[[ Stored data, beginning ]]
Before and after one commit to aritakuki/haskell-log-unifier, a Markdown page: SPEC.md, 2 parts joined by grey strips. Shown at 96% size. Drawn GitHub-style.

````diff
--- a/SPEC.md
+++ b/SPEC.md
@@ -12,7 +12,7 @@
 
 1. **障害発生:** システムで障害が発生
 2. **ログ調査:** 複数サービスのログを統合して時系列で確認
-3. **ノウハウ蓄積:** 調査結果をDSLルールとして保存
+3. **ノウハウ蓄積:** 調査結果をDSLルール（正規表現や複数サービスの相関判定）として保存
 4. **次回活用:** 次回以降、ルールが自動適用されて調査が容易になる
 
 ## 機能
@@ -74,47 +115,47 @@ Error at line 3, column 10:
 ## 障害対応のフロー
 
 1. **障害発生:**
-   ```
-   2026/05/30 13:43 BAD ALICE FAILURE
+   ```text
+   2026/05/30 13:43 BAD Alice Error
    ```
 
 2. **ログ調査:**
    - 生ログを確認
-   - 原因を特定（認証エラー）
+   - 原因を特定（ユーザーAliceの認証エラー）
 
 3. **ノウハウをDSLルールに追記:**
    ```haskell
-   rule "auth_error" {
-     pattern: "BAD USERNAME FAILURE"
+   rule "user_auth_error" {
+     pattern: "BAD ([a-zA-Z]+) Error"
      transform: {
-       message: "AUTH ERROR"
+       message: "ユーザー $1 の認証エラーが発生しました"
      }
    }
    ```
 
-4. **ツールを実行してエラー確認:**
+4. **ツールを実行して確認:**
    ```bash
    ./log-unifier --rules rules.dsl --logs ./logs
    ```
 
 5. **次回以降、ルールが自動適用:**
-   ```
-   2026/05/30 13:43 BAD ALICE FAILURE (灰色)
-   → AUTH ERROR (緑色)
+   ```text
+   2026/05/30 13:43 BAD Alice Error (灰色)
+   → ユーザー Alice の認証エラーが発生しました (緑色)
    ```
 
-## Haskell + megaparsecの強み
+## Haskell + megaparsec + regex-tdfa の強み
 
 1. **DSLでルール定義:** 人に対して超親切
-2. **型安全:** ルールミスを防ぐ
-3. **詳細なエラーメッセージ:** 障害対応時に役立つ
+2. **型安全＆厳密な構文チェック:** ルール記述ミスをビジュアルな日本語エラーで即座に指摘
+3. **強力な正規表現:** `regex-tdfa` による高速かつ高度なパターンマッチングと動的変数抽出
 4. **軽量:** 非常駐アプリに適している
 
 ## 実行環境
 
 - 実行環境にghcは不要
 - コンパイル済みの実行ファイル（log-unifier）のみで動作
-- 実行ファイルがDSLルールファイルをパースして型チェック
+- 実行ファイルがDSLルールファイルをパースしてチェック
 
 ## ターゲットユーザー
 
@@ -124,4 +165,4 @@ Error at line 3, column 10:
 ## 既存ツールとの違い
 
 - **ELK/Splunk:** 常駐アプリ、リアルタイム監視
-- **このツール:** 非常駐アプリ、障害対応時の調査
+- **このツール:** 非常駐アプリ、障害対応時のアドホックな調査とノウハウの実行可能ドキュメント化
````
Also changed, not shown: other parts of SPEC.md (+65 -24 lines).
[[ Stored data, end ]]
**What to do**
Your answer must be a copy of every line in the data above that holds the string "unifier".

**Output of the task**
Before and after one commit to aritakuki/haskell-log-unifier, a Markdown page: SPEC.md, 2 parts joined by grey strips. Shown at 96% size. Drawn GitHub-style.
    ./log-unifier --rules rules.dsl --logs ./logs
 - コンパイル済みの実行ファイル（log-unifier）のみで動作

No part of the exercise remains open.